The method by which a construction project is delivered often makes all the difference in its outcome. A project with a straightforward scope can be very successful completed via a design-bid-build delivery. But if you throw in substantial size, complexity, a fast-tracked schedule, and shifting variables, a collaborative delivery approach is crucial to achieving a project’s budget and schedule goals.
The PC Construction team is currently in the testing and commissioning phase of the $271 million bioenergy project at WSSC Water’s Piscataway facility in Accokeek, Maryland. This project incorporates cutting-edge technology that will transform the way WSSC handles biosolids at their five facilities in Prince George’s and Montgomery Counties in Maryland. This project includes the use of anaerobic digestion and Cambi’s thermal hydrolysis process to produce Class A biosolids, which will work together to maximize digester performance and increase methane gas production.
At the onset, WSSC Water selected progressive design-build because they knew that a collaborative, transparent design and construction process was absolutely necessary for their complex project. And that proved to be exactly the case, especially when the inevitable bumps in the road provided opportunities for improvement.

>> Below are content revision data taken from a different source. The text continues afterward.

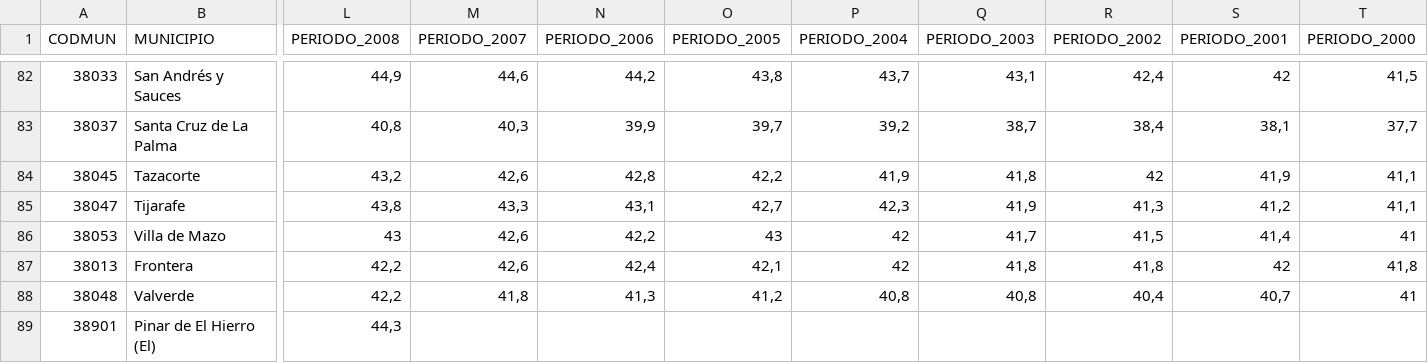
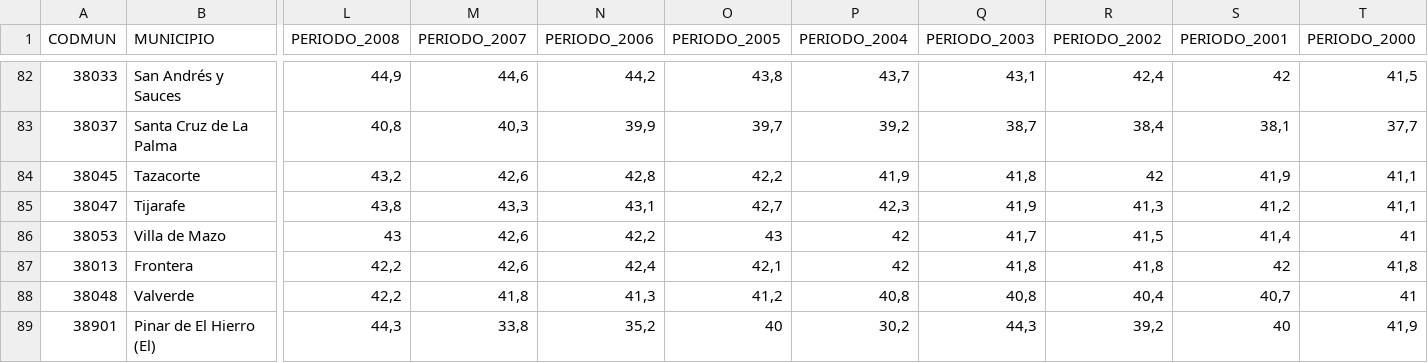
Before and after one commit to Sergiito13/EjerPro_1DAWB_SergioLeal, a CSV file: Ejercicios Programacion/UT05/EJER - 0502 ENTR FICHEROS/Ejer - 0502/edades-medias-de-la-poblacion.csv, drawn as a sheet; only a part is shown, gaps mark what is left out; the diff names each change by its address in the sheet, - before the commit and + after, or states it on an @@ line.

Commit message:
Avance ejercicio de ficheros

```diff
--- a/Ejercicios Programacion/UT05/EJER - 0502 ENTR FICHEROS/Ejer - 0502/edades-medias-de-la-poblacion.csv
+++ b/Ejercicios Programacion/UT05/EJER - 0502 ENTR FICHEROS/Ejer - 0502/edades-medias-de-la-poblacion.csv
-M89 (PERIODO_2007): (empty)
+M89 (PERIODO_2007): 33,8
-N89 (PERIODO_2006): (empty)
+N89 (PERIODO_2006): 35,2
-O89 (PERIODO_2005): (empty)
+O89 (PERIODO_2005): 40
-P89 (PERIODO_2004): (empty)
+P89 (PERIODO_2004): 30,2
-Q89 (PERIODO_2003): (empty)
+Q89 (PERIODO_2003): 44,3
-R89 (PERIODO_2002): (empty)
+R89 (PERIODO_2002): 39,2
-S89 (PERIODO_2001): (empty)
+S89 (PERIODO_2001): 40
-T89 (PERIODO_2000): (empty)
+T89 (PERIODO_2000): 41,9
```
Also changed, not shown: 18 other files.
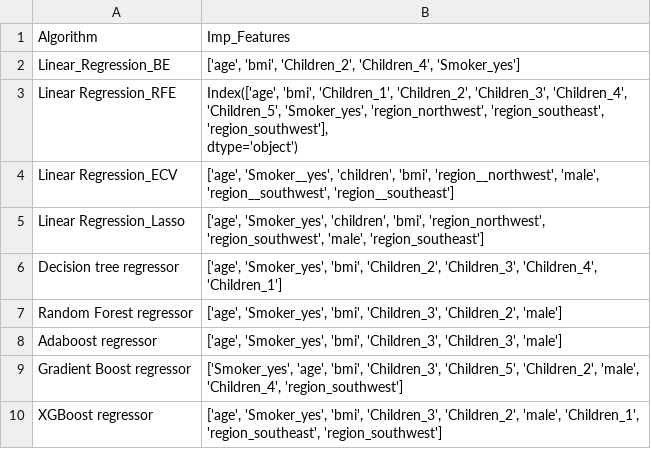
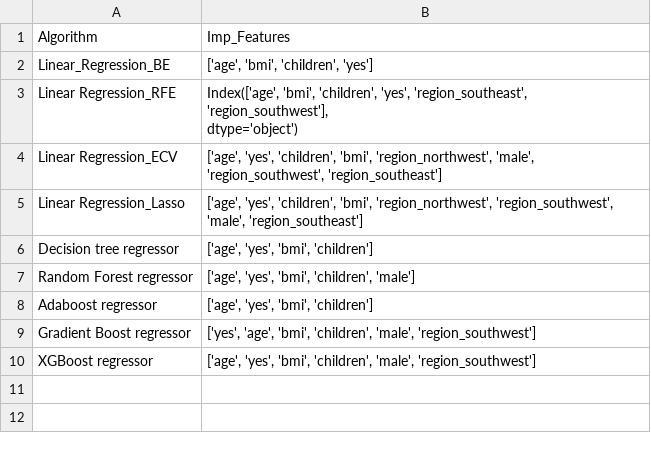
Before and after one commit to Sushil-Deore/Fault_prediction, a CSV file: results/relevant_features_by_models.csv, drawn as a sheet.

```diff
--- a/results/relevant_features_by_models.csv
+++ b/results/relevant_features_by_models.csv
@@ -1,13 +1,12 @@
 Algorithm,Imp_Features
-Linear_Regression_BE,"['age', 'bmi', 'Children_2', 'Children_4', 'Smoker_yes']"
-Linear Regression_RFE,"Index(['age', 'bmi', 'Children_1', 'Children_2', 'Children_3', 'Children_4',
-       'Children_5', 'Smoker_yes', 'region_northwest', 'region_southeast',
-       'region_southwest'],
-      dtype='object')"
-Linear Regression_ECV,"['age', 'Smoker__yes', 'children', 'bmi', 'region__northwest', 'male', 'region__southwest', 'region__southeast']"
-Linear Regression_Lasso,"['age', 'Smoker_yes', 'children', 'bmi', 'region_northwest', 'region_southwest', 'male', 'region_southeast']"
-Decision tree regressor,"['age', 'Smoker_yes', 'bmi', 'Children_2', 'Children_3', 'Children_4', 'Children_1']"
-Random Forest regressor,"['age', 'Smoker_yes', 'bmi', 'Children_3', 'Children_2', 'male']"
-Adaboost regressor,"['age', 'Smoker_yes', 'bmi', 'Children_3', 'Children_3', 'male']"
-Gradient Boost regressor,"['Smoker_yes', 'age', 'bmi', 'Children_3', 'Children_5', 'Children_2', 'male', 'Children_4', 'region_southwest']"
-XGBoost regressor,"['age', 'Smoker_yes', 'bmi', 'Children_3', 'Children_2', 'male', 'Children_1', 'region_southeast', 'region_southwest']"
+Linear_Regression_BE,"['age', 'bmi', 'children', 'yes']"
+Linear Regression_RFE,"Index(['age', 'bmi', 'children', 'yes', 'region_southeast',
+       'region_southwest'],
+      dtype='object')"
+Linear Regression_ECV,"['age', 'yes', 'children', 'bmi', 'region_northwest', 'male', 'region_southwest', 'region_southeast']"
+Linear Regression_Lasso,"['age', 'yes', 'children', 'bmi', 'region_northwest', 'region_southwest', 'male', 'region_southeast']"
+Decision tree regressor,"['age', 'yes', 'bmi', 'children']"
+Random Forest regressor,"['age', 'yes', 'bmi', 'children', 'male']"
+Adaboost regressor,"['age', 'yes', 'bmi', 'children']"
+Gradient Boost regressor,"['yes', 'age', 'bmi', 'children', 'male', 'region_southwest']"
+XGBoost regressor,"['age', 'yes', 'bmi', 'children', 'male', 'region_southwest']"
```
Also changed, not shown: results/Performance of algorithms.csv, 11 other files.
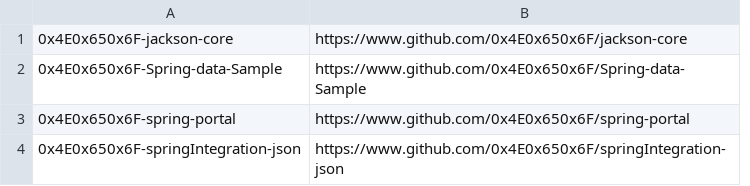
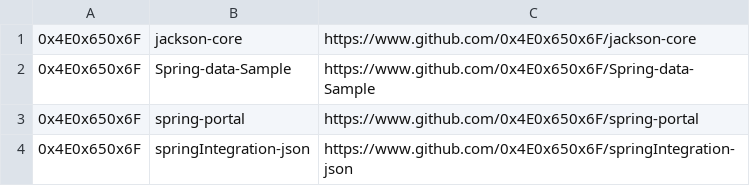
Before and after one commit to esimon324/jenkins-causal-inference-research, a CSV file: data/test.csv, drawn as a sheet; removed rows and columns are numbered as before the commit, all else as after; the diff names each change by its address in the sheet, - before the commit and + after, or states it on an @@ line.

Commit message:
Created scripts to start gathering data from Github and Jenkins. Github has issues with faulty usernames and limited sample rate. Jenkins scripts still cannot collect the runtime memory and the collection method is not very robust. Restructured the repo data to contain the user and repo name as separate entities in the csv.

```diff
--- a/data/test.csv
+++ b/data/test.csv
-column A, rows 1-4: 0x4E0x650x6F-jackson-core | 0x4E0x650x6F-Spring-data-Sample | 0x4E0x650x6F-spring-portal | 0x4E0x650x6F-springIntegration-json
+column A, rows 1-4: all 0x4E0x650x6F
+column B, rows 1-4: jackson-core | Spring-data-Sample | spring-portal | springIntegration-json
```
Also changed, not shown: 7 other files.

Our team of designers, led by Stantec, had worked through the major early design workshops and decision-making process to get the project documents to the issued for construction (IFC) stage. This design phase included major stakeholders from the ownership team who worked tirelessly to guide our team toward key decisions throughout the early stages of the project.
Like many large-scale municipal organizations, changes in personnel occur. Retirements, staffing shortages, and advancement opportunities see individuals come and go from a large wastewater treatment plant. This was just the case at Piscataway. Just as construction was beginning in June 2020, existing staff retired and several new plant operations team members were brought on board to operate the facility after the completion of construction.
The new staff had a number of concerns and ideas that our team continues to collaborate with WSSC and the operations team to address. One particular issue was how the plant would operate during Cambi’s annual maintenance and inspection period. The original decision to temporarily revert to a lime treatment system to stabilize the biosolids at Piscataway and to hold biosolids at the other facilities was questioned. While this concept is sound and would work, process improvement was the new goal.
The team was up to the challenge and Cambi had a potential solution. Cambi had just completed the testing of a new redundant module in their process train that, when coupled to the existing system, allowed uninterrupted utilization during annual maintenance and inspection. Approximately six months after the guaranteed maximim price (GMP) and with construction well underway, WSSC and HDR (owner advisor) tasked the progressive design-build team with investigating the feasibility of incorporating the redundant module into the project and to determine any potential cost or schedule impacts. We quickly identified impacts with several aspects of the proposed scope change, including materials that had already been released for fabrication.
Through a series of collaborative workshops with WSSC and HDR, and with significant input from Cambi, the team was able to develop a plan to move forward with the Cambi redundant module while avoiding schedule impacts and improving the long-term maintenance of the facility. This collaboration would not have been possible outside of the progressive design-build delivery method.